_Work instructions_
Pull each line containing "images" from the data.

Dataset items
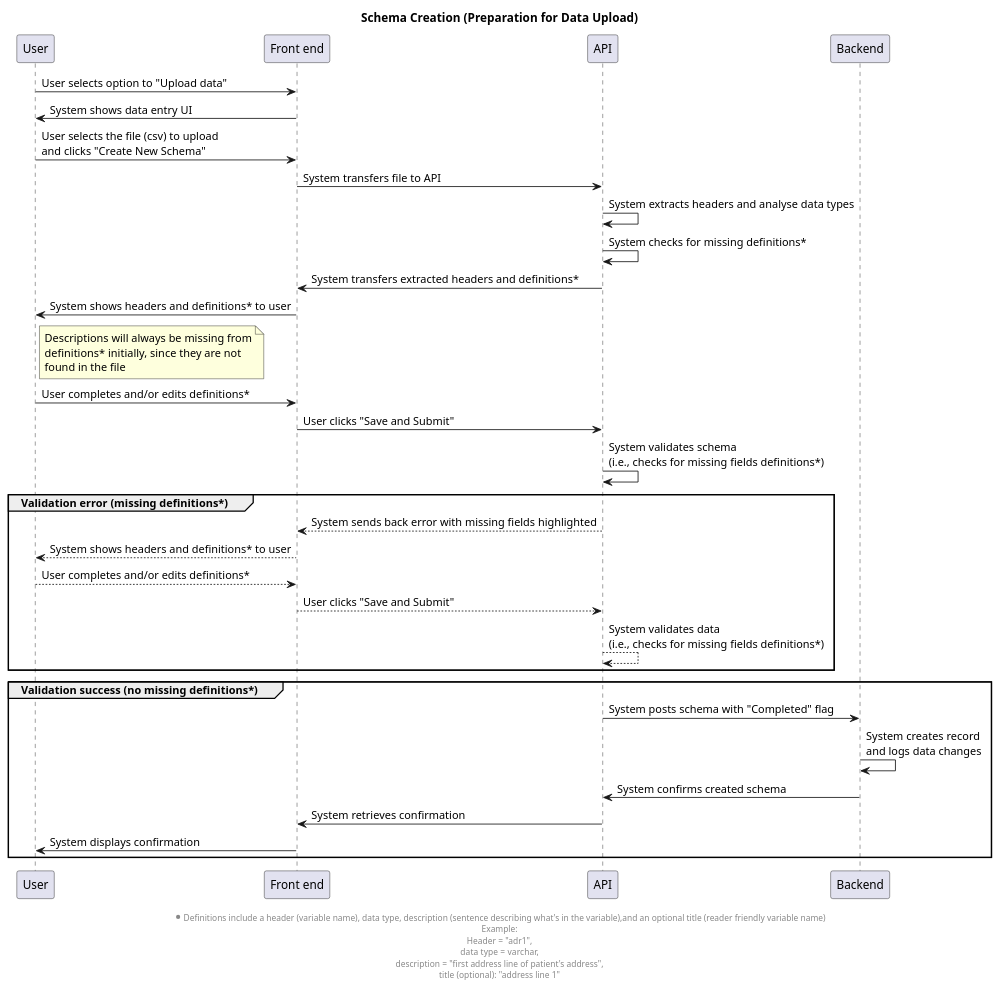
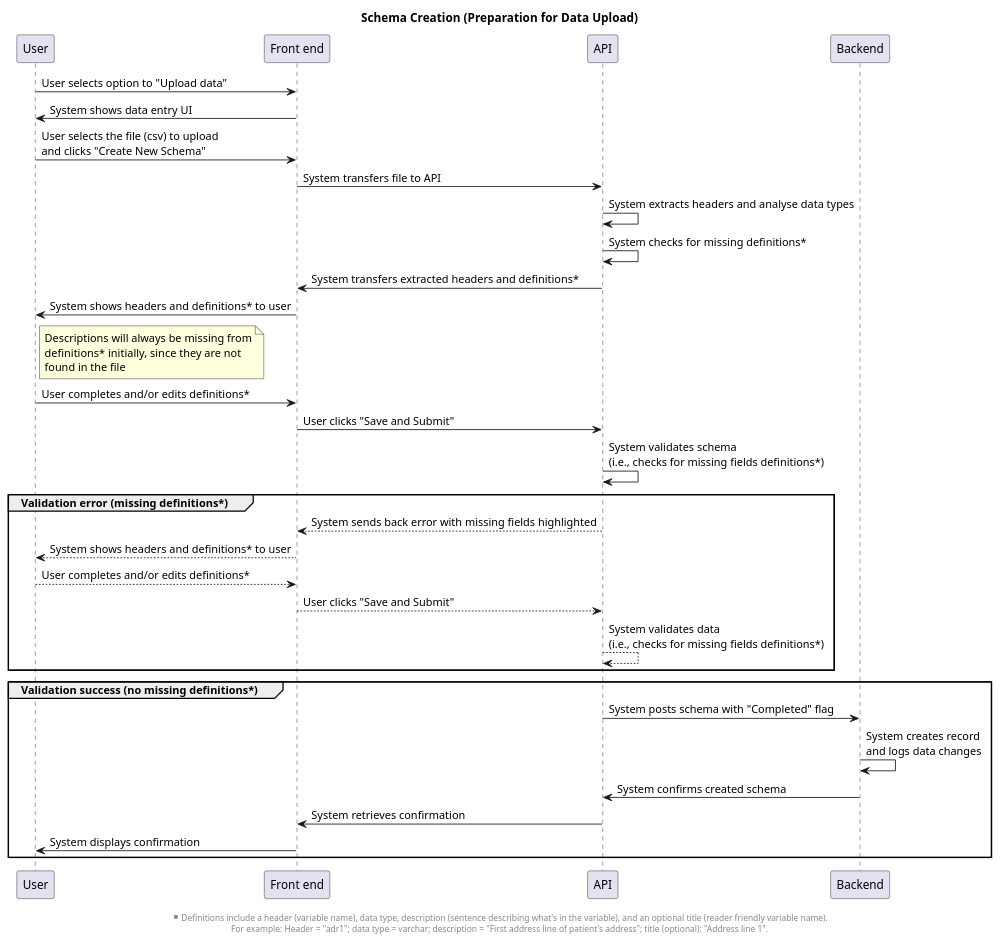
Before and after one commit to signekb/seedcase-sprout: the diagram in docs/design/images/schema-creation-sequence.puml, drawn with PlantUML. The commit also changed 1 other file, not shown here.

```diff
--- a/docs/design/images/schema-creation-sequence.puml
+++ b/docs/design/images/schema-creation-sequence.puml
@@ -1,45 +1,45 @@
 @startuml schema-creation-sequence
 
 title Schema Creation (Preparation for Data Upload)
 ' User prepares to upload data by creating data schema
 
 participant "User" as u
 participant "Front end" as f
 participant "API" as api
 participant "Backend" as b
 
 u -> f: User selects option to "Upload data"
 f -> u: System shows data entry UI
 u -> f: User selects the file (csv) to upload\nand clicks "Create New Schema"
 ' What "schema" means might not be understandable for all users. Description needed?
 f -> api: System transfers file to API
 api -> api: System extracts headers and analyse data types
 api -> api: System checks for missing definitions*
 api -> f: System transfers extracted headers and definitions*
 ' HOTSPOT: Data ingress file life cycle?
 f -> u: System shows headers and definitions* to user
 note right of u
     Descriptions will always be missing from
     definitions* initially, since they are not
     found in the file
 end note
 u -> f: User completes and/or edits definitions*
 f -> api: User clicks "Save and Submit"
 api -> api: System validates schema\n(i.e., checks for missing fields definitions*)
 group Validation error (missing definitions*)
     api --> f: System sends back error with missing fields highlighted
     f --> u: System shows headers and definitions* to user
     u --> f: User completes and/or edits definitions*
     f --> api: User clicks "Save and Submit"
     api --> api: System validates data\n(i.e., checks for missing fields definitions*)
 end
 group Validation success (no missing definitions*)
     api -> b: System posts schema with "Completed" flag
     b -> b : System creates record\nand logs data changes
     b -> api: System confirms created schema
     api -> f: System retrieves confirmation
     f -> u: System displays confirmation
 end
-footer \n*Definitions include a header (variable name), data type, description (sentence describing what's in the variable),and an optional title (reader friendly variable name)\nExample:\nHeader = "adr1",\ndata type = varchar,\ndescription = "first address line of patient's address",\ntitle (optional): "address line 1"
+footer \n*Definitions include a header (variable name), data type, description (sentence describing what's in the variable), and an optional title (reader friendly variable name).\nFor example: Header = "adr1"; data type = varchar; description = "First address line of patient's address"; title (optional): "Address line 1".
 
 @enduml
```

_Completed task_
Before and after one commit to signekb/seedcase-sprout: the diagram in docs/design/images/schema-creation-sequence.puml, drawn with PlantUML. The commit also changed 1 other file, not shown here.
--- a/docs/design/images/schema-creation-sequence.puml
+++ b/docs/design/images/schema-creation-sequence.puml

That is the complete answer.